As a child of the television age, I was very much brought up on a heady mix of MTV, David Attenborough Documentaries and the National Geographic Channel. It was on the National Geographic Channel that in the late 1990s I saw a documentary about child sacrifices on a mountain summit.
Promptly forgetting about it, until starting to research the history of climbing and mountaineering to try and arrive some routes to visit as I travelled around the world. When it appeared again from the recesses of my brain and required me to head on a something of a google hunt. As I typed in “child sacrifices on mountains” I immediately wondered what alarms bell had been triggered in some deep recess of the internet.
That search led me to Vulcan Llullaillaco and the rather horrendous story of children being left to die on the summit. To me though it was more than child sacrifice it was one of the few archaeological sites that in essence prove that man for whatever reasons had scaled great peaks for longer than our written history would have you believe.
One of those site pre-dates Llullaillaco by thousands of years. It only came to light in 1991 when Otzi the Iceman was found face down protruding from a glacier high on the Austrian/Italian border on the Fineilspitze. He was carbon dated to 3300BC and anthropological forensics revealed he was killed by and arrow shot into his back and that his own knife had the DNA of at least three other humans on it.
The other site standing at 6739m tall, is the summit of Llullaillaco is not only the highest Inca burial but also archaeological site in the world.

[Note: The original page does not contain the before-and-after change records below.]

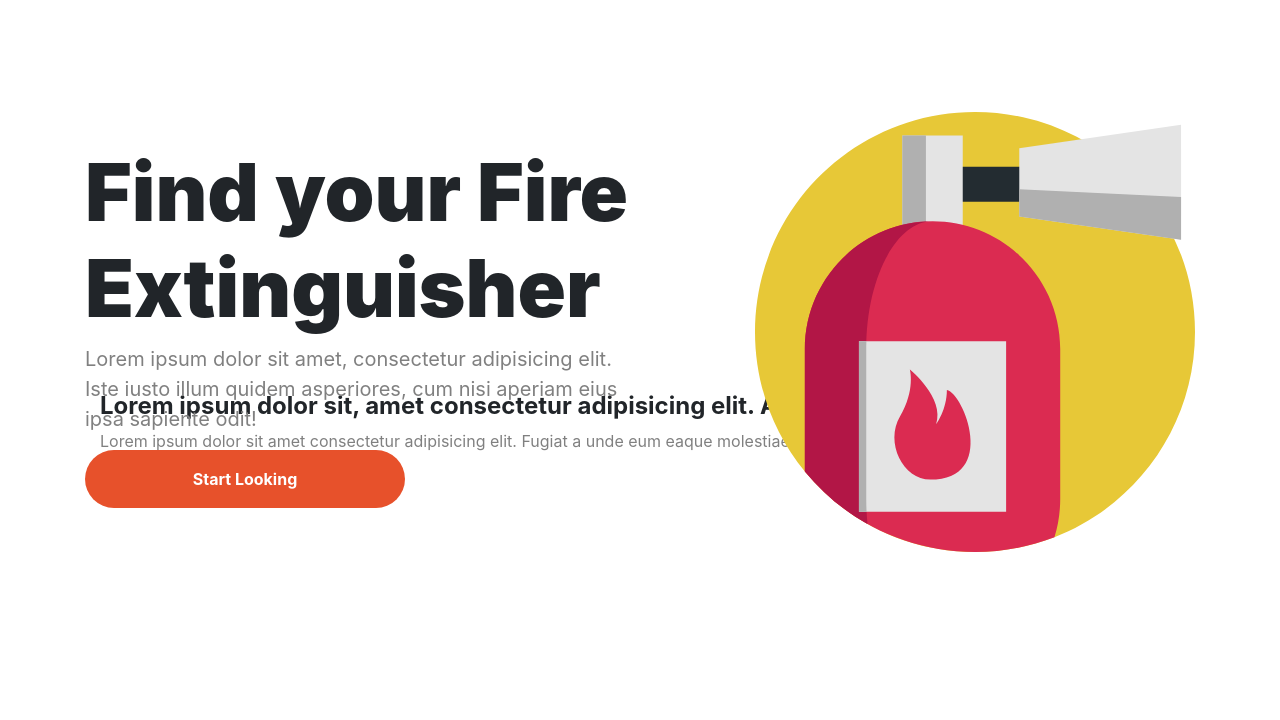
Repository: tomas938/Nuxt-crash-app
Page: /
An editor plug-in stored every save of this project. The page is shown before and after the next save, followed by the edit.
The browser window is 1280 px wide. The pictures show the whole page.
The project was rebuilt for these pictures with package versions that can differ from the ones it lists, and the page was loaded fresh each time. The framework's server and built-in components were replaced by stand-ins that run in the browser. Also part of the build but not shown: nuxt.config.js.

Above is the page before, as saved 2021-08-29 12:05:54.

After the next save:
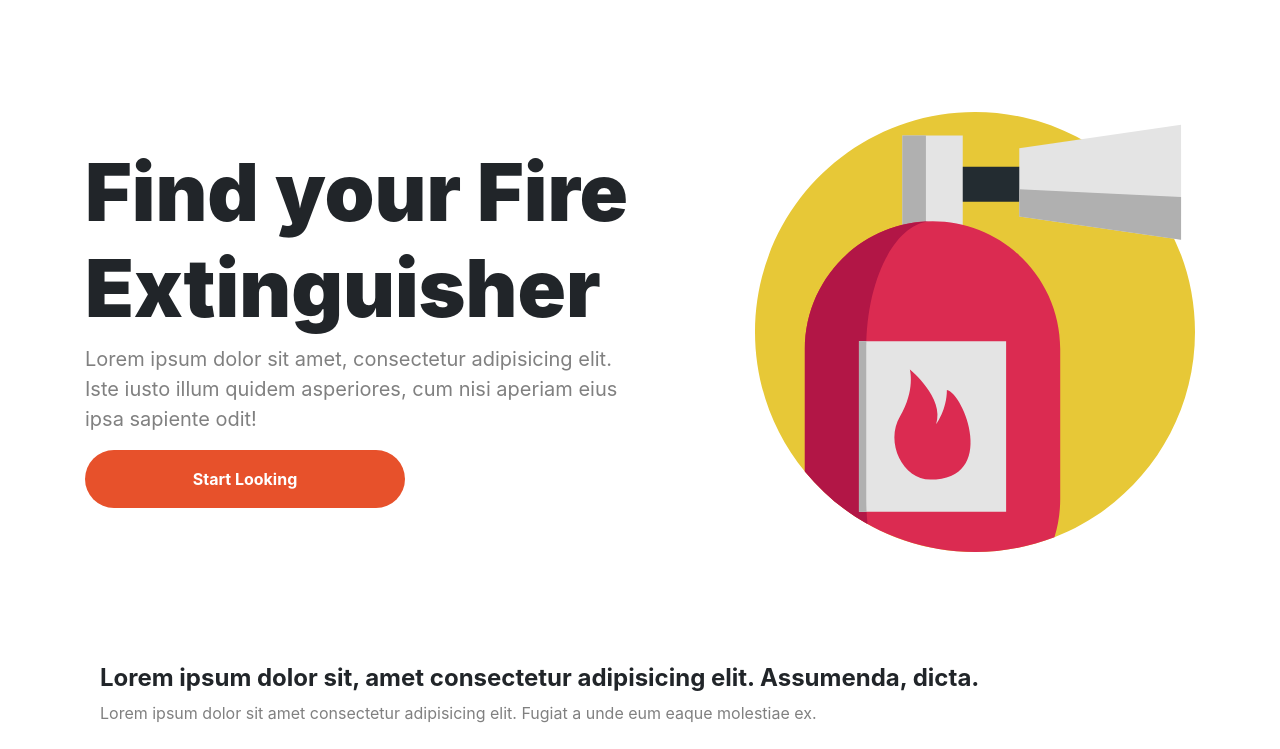
Saved 98 s later.
--- a/components/Hero.vue
+++ b/components/Hero.vue
@@ -18,7 +18,6 @@ export default {}
 
 <style scoped>
 .Hero {
-  height: 50vh;
   position: relative;
   display: flex;
   padding: 5rem 0;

To us the very thought of abandoning our children as some form of offering to the gods is barbaric, however some of the early conquistadors offered up some explanations as to why. Juan de Betanoz suggested in 1551 that,
“These children would be collected from all over the land and would be carried in litters together … They should be very well dressed, paired up female and male.”
Bernabe Cobo in 1653 added that human nature would prevent anyone from killing their own children unless they expected some form of reward for what they were doing. Only in truly believing that they were sending their children to a better place and for the benefit of all would people give up their children.
To understand why there was a perceived benefit and ultimately why they climbed the mountain you have to understand the physical geography of the area and the people themselves. The Inca were a great civilisation, similar to the Romans in that they had a central state that taxed people in various ways, but as a response could help out if a disaster or famine occurred in one part of the great nation or say some external force invaded a small part of the state. They were pretty successful at managing their people, however their one constant enemy was nature.
For their empire on the western coast of the pacific, atop the Nazca plate which is slowly colliding with the South American resulting in one of the most active plate convergences in the world. On what we now call the ring of fire due to the number of active volcanoes and earthquakes that hit the area. If these geological disaster were not enough, then every 7 years they had to face the climatic pattern of El Ninos and Las Ninas which would often result in heavy flooding or drought.
To give an idea of what these people face there is an account given by Whymper of an eruption that befell Cotopaxi in Ecuador a few year prior to his travels in 1877.
“No alarm seems to have been caused until June 25th, when, soon after mid-day, an emmense black column was projected about twice the height of the cone (say 18000ft) in the air, and was accompanied by tremendous subterranean bellowing… The summit glowed at night, but the next morning its appearance was normal until 6.30am, when another enormous column rose from the crater. This time the ejected matter first drifted north-east, and subsequently was diffused by other winds all over the country. In Quito it began to be dusk at about 8am, and the darkness increased in intensity until mid-day, when it was like night. One man informed me he wished to return home but could not perceive his own door when immediately opposite to it and another said he could not see his hand when it was held close to his face.
At daybreak, on the 26th, the mountain could be clearly seen from places to the south of it, as the ash was blown northwards, and the eruption does not appear to have excited any particular alarm, or even attention. Some inhabitants of Mulalo, however, were looking at the summit at 10am, and all at once saw molten lava pouring through the gaps and notches in the lip of the crater, bubbling and smoking, so they described it, like the froth of a pot that suddenly boils over. The scene which ensued upon the mountain was shut out from mortal eyes, for in a few minutes the whole of it was enveloped in smoke and steam, and became invisible; but out of the darkness a moaning noise arose, which grew into a roar, and a deluge of water, blocks of ice, mud and rock rushed down, sweeping away everything that lay in it course, and leaving a desert in its rear. It is estimated it travelled as far as Latacunga at the rate of fifty miles and hour.”
The resulting flood, reached well over 50 miles and caused devastation all around the mountain, parts of a cotton mill were found 30 miles from whence they started, and large blocks of ice made it 30 miles from the summit. Many people lost their lives in a brief, sudden and near apocalyptic flood. You can see why that without reason or science behind such eruptions or the seven year cycle of the El Nino then religion and human sacrifice will have seemed like a sensible way to appease the gods.